Task directions: Among the records below, which lines contain the string "Conversion"? Report them.

Records Block Start

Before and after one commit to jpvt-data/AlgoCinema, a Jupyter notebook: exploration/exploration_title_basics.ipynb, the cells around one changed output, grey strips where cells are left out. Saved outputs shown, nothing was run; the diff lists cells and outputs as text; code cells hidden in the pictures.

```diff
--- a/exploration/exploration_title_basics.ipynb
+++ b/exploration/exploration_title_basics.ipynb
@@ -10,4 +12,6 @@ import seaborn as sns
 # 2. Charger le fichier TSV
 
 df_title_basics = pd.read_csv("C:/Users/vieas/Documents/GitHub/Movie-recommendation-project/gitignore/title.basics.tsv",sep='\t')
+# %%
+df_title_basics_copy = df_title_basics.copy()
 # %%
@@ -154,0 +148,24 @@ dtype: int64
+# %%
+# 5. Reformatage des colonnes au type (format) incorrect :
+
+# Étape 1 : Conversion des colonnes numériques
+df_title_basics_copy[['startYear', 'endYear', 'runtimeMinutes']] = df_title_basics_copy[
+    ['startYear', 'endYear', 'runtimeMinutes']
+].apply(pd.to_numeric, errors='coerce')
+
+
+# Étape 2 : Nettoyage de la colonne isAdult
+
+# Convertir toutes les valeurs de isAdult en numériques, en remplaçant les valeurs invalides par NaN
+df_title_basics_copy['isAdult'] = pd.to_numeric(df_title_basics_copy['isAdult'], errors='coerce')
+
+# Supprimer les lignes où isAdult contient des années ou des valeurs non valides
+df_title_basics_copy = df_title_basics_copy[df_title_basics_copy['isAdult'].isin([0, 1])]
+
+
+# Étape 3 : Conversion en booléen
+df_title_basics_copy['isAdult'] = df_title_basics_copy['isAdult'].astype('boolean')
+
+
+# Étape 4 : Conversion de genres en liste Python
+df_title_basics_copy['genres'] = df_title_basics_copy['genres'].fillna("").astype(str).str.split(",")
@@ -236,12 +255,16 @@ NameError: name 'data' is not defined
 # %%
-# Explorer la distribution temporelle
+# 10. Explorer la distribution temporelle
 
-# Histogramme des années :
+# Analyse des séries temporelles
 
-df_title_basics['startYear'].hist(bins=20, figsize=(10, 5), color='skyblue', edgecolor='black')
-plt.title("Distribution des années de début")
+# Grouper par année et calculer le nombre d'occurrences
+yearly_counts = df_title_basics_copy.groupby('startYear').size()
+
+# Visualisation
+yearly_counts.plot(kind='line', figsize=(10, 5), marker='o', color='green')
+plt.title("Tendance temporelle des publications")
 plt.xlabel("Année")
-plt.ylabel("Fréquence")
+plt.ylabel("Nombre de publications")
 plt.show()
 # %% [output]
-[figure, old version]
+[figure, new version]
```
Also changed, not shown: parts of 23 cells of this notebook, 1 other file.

Records Block End
Records Block Start

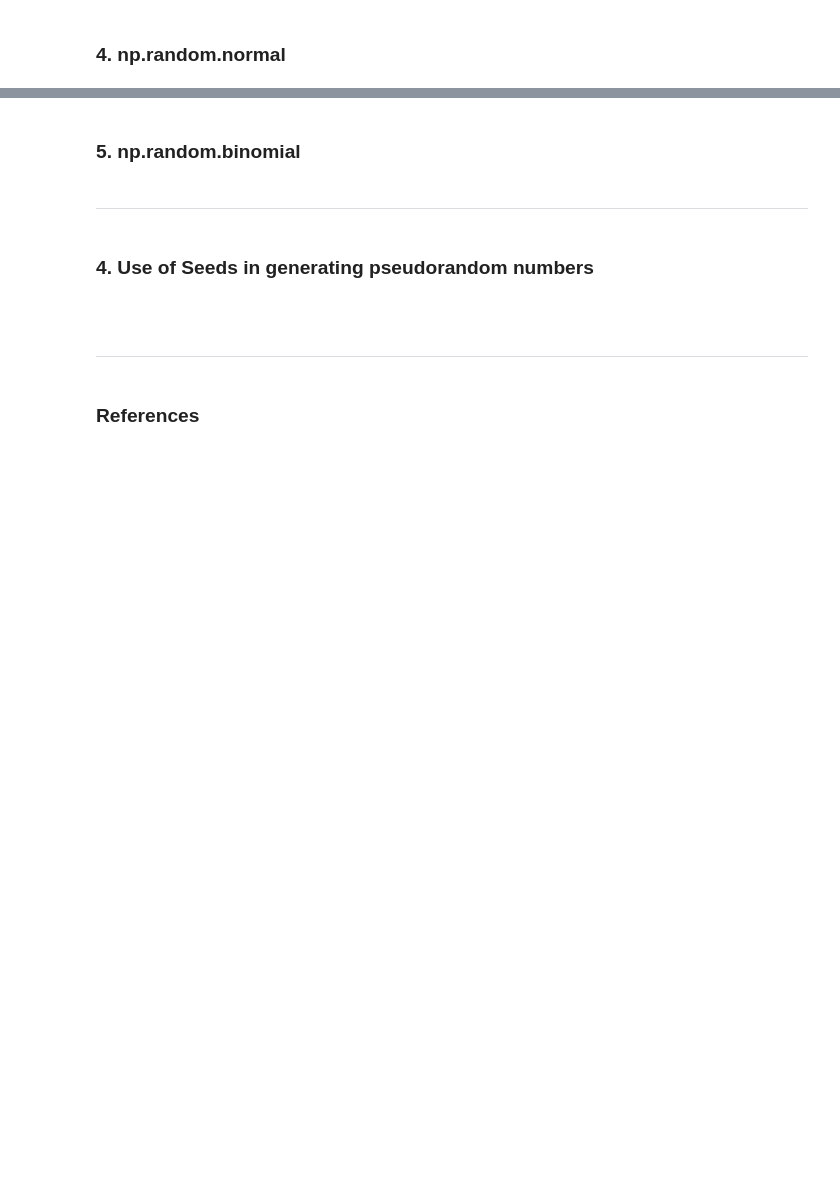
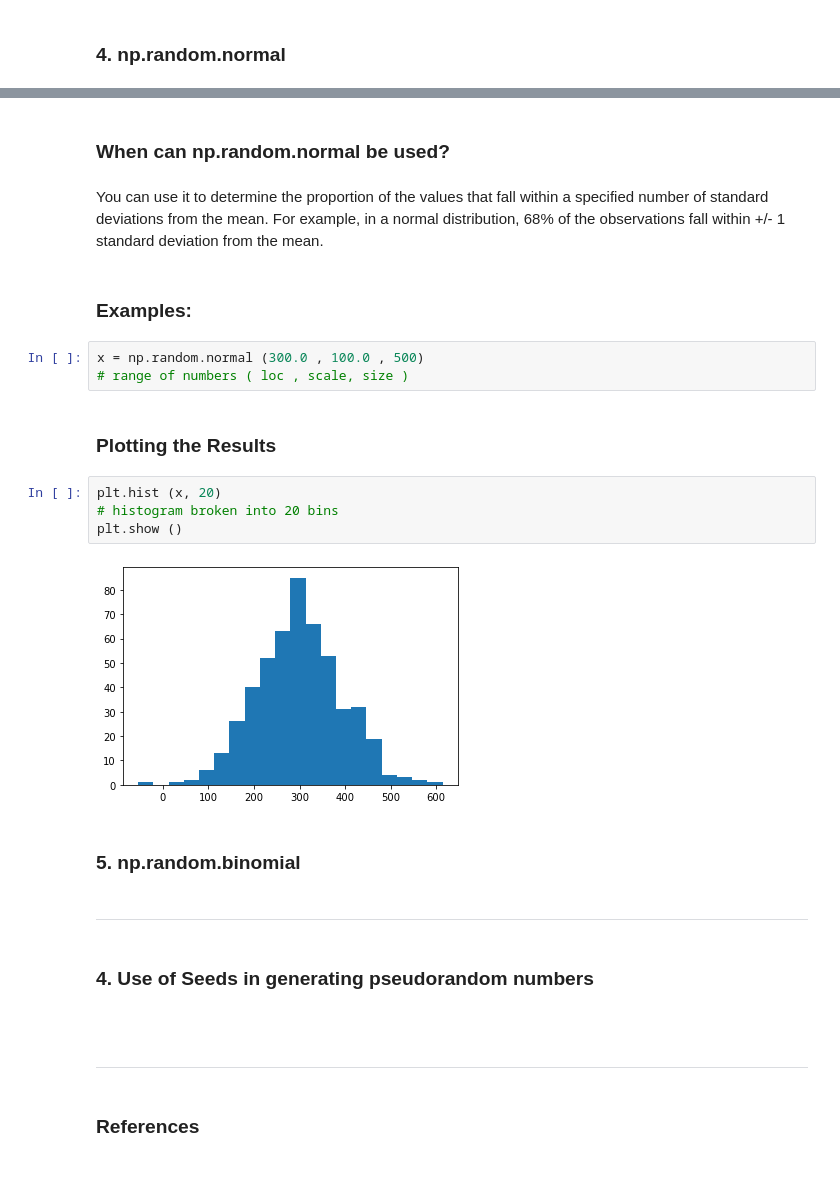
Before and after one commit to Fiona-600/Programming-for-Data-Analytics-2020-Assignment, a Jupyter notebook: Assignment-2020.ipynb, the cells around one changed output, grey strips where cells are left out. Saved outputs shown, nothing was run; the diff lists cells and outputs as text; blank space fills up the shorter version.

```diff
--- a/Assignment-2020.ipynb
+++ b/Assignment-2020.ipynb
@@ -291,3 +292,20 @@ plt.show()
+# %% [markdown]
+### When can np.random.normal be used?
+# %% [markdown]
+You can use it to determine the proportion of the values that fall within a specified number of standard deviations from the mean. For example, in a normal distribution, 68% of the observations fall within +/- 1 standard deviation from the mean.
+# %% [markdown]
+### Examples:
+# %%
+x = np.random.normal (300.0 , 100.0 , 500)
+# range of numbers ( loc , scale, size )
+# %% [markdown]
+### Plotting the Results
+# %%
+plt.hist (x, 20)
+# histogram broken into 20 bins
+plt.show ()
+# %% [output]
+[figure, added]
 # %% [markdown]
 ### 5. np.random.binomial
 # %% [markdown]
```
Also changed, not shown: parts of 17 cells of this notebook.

Records Block End

The answer:
+# Étape 1 : Conversion des colonnes numériques
+# Étape 3 : Conversion en booléen
+# Étape 4 : Conversion de genres en liste Python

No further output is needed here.